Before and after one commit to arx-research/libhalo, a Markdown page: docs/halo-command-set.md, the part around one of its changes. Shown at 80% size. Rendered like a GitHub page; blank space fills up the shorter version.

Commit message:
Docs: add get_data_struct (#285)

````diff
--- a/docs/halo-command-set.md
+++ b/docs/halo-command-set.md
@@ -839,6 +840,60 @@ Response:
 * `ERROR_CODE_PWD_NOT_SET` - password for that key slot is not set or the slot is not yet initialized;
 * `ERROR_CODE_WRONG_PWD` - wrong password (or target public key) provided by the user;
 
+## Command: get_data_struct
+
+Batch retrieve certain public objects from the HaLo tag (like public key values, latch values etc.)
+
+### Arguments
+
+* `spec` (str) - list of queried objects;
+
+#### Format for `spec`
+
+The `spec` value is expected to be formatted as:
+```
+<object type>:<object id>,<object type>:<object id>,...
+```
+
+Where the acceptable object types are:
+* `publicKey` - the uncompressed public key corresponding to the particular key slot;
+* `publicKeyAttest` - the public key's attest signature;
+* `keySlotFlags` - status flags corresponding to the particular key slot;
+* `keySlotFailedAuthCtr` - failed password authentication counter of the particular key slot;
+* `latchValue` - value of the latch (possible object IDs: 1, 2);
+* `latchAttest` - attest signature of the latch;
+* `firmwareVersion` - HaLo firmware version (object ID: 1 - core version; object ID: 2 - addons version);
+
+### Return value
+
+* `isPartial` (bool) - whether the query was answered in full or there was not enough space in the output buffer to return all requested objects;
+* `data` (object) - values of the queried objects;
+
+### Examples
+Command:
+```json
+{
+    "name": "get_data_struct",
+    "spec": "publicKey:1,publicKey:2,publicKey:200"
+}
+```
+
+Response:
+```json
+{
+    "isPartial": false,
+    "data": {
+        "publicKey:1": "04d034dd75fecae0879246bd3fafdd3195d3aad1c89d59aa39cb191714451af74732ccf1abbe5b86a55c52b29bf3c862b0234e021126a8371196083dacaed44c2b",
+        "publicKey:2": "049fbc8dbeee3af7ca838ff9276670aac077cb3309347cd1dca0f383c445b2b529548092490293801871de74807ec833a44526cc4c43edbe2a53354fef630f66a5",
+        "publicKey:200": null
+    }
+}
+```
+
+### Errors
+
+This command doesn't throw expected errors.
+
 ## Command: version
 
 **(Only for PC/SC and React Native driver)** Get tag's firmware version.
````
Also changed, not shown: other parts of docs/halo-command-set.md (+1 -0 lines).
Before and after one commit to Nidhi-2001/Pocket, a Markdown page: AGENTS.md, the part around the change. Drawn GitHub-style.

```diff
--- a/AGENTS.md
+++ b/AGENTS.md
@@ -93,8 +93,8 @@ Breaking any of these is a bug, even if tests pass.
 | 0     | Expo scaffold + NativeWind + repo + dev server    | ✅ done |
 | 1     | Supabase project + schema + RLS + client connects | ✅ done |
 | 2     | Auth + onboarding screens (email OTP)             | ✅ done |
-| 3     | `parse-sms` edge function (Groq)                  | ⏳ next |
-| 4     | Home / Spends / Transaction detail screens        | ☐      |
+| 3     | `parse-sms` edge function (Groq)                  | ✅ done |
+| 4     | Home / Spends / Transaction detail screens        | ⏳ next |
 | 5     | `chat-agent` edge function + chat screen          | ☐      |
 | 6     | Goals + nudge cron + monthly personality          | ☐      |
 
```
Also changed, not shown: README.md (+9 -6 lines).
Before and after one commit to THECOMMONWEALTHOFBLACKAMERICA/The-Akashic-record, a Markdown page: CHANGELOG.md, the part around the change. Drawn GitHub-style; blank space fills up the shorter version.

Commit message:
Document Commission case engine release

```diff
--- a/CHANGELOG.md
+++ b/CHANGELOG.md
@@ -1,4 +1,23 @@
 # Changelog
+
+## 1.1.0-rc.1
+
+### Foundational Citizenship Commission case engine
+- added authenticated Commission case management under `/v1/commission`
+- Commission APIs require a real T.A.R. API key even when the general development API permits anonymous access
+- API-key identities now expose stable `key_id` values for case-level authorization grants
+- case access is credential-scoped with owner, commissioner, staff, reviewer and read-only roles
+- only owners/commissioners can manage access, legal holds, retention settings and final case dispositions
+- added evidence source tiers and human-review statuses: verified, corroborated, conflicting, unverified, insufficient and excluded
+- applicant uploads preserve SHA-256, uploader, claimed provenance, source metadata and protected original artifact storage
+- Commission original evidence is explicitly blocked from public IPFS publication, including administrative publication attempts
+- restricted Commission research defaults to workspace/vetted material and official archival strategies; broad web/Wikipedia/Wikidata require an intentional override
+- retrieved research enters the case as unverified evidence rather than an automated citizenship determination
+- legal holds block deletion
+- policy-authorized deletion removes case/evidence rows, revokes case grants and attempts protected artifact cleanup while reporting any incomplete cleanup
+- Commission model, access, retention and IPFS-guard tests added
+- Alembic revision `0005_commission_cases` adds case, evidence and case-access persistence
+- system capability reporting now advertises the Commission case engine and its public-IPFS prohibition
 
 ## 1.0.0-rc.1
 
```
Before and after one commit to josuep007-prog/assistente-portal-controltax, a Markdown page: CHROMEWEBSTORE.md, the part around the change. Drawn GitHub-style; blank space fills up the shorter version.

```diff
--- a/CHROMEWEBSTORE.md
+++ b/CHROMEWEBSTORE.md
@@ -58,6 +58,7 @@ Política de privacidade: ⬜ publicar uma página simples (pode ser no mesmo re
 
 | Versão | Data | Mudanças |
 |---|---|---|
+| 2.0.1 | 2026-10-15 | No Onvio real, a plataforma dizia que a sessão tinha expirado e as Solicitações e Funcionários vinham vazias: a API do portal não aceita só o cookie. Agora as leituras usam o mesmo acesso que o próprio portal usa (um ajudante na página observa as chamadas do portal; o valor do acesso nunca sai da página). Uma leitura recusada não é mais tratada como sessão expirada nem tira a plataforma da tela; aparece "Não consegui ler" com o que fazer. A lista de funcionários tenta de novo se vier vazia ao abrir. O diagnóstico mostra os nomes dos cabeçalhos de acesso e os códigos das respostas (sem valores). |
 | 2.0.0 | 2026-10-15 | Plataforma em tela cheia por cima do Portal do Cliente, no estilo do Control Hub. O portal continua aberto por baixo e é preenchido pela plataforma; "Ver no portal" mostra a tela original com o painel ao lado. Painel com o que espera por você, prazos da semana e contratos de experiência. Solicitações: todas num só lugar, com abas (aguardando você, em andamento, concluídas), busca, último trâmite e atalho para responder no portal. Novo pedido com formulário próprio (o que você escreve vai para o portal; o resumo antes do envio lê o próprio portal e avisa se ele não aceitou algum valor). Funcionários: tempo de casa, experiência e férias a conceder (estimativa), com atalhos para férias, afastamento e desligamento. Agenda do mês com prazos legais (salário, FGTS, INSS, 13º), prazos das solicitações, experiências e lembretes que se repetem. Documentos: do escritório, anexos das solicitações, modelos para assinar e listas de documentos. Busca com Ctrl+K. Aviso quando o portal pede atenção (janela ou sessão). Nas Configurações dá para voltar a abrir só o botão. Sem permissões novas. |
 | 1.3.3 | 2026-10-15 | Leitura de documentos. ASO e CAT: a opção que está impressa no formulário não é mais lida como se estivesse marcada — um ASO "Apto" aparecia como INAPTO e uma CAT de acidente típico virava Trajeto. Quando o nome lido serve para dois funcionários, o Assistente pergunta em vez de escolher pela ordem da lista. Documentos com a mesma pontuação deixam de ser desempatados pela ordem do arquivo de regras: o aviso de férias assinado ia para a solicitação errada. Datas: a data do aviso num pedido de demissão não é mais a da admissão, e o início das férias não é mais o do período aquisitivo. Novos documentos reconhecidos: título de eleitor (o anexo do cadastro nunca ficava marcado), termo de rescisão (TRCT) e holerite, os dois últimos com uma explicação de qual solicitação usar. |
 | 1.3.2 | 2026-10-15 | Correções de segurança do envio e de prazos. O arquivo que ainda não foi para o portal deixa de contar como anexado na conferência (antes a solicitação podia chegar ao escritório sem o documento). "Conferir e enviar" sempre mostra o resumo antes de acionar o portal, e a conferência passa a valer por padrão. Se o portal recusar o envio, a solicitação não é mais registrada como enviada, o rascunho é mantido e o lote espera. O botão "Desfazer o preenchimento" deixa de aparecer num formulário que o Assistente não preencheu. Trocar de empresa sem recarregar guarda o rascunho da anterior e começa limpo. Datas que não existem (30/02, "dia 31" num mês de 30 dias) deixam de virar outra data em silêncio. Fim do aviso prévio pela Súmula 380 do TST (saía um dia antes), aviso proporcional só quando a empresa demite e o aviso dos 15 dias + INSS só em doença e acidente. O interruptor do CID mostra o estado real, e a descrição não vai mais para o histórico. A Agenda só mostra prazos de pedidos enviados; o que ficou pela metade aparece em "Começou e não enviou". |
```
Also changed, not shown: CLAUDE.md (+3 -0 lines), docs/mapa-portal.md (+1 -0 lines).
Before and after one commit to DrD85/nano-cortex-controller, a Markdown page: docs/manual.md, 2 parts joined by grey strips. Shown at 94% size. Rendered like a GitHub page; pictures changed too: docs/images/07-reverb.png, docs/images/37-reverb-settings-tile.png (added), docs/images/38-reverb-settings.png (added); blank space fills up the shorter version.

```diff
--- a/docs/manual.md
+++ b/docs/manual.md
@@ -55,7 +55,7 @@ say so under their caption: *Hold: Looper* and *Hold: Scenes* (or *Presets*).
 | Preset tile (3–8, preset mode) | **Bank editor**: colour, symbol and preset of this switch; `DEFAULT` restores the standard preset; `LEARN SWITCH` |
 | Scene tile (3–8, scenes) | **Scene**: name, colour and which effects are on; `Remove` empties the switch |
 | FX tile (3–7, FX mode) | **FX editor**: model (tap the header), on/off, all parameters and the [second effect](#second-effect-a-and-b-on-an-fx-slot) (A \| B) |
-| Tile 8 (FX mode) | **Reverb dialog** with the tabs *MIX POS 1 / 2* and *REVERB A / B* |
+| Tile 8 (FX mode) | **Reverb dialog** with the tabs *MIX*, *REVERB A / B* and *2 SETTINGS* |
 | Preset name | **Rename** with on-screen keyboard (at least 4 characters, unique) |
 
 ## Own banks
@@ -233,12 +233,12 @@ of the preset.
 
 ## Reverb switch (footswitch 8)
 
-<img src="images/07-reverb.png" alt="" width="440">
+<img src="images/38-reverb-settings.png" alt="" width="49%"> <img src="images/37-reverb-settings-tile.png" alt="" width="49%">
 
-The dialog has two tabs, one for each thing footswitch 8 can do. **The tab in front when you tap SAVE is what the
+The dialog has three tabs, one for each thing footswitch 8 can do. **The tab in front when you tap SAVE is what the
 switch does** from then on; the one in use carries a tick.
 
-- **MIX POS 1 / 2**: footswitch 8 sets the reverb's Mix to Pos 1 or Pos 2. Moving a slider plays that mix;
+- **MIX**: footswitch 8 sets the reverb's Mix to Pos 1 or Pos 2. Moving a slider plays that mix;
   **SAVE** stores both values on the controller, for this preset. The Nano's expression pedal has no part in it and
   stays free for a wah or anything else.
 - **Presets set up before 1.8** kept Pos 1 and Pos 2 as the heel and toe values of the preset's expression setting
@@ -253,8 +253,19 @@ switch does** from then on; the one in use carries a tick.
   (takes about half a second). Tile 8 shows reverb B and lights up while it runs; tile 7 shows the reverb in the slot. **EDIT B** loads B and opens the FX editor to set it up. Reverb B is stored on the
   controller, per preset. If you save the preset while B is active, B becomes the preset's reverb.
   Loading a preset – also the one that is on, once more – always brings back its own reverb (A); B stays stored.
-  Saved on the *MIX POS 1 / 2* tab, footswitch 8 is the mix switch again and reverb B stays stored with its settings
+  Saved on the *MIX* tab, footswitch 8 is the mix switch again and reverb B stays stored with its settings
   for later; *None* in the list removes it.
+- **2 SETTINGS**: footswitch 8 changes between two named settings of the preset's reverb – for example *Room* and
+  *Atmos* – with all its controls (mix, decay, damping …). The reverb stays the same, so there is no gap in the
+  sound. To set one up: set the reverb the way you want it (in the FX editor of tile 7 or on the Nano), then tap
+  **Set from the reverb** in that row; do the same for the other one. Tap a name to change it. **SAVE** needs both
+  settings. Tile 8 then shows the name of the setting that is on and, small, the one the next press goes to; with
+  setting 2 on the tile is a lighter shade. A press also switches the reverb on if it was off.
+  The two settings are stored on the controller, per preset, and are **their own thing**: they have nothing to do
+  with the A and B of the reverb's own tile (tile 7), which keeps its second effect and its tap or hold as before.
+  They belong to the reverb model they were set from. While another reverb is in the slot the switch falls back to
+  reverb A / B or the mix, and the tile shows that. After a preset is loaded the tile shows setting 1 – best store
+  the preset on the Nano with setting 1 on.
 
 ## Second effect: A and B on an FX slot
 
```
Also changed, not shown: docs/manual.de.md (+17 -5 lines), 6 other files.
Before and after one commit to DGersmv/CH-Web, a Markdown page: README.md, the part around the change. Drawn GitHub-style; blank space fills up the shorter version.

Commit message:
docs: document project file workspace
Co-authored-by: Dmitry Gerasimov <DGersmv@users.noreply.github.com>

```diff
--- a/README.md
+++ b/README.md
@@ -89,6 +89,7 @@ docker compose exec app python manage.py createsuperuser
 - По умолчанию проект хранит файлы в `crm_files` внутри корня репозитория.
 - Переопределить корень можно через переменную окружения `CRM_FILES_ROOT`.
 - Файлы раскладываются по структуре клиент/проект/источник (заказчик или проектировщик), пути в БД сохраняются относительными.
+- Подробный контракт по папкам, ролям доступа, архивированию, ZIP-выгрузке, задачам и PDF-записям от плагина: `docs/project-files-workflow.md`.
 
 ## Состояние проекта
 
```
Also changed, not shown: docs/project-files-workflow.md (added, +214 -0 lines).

━━━━━━━━━━━━━━━━

**YOUR OBJECTIVE:**
Look through the entries above and report each line where the string "engine" occurs.

**RESULT OF THIS TASK:**
Document Commission case engine release
+### Foundational Citizenship Commission case engine
+- system capability reporting now advertises the Commission case engine and its public-IPFS prohibition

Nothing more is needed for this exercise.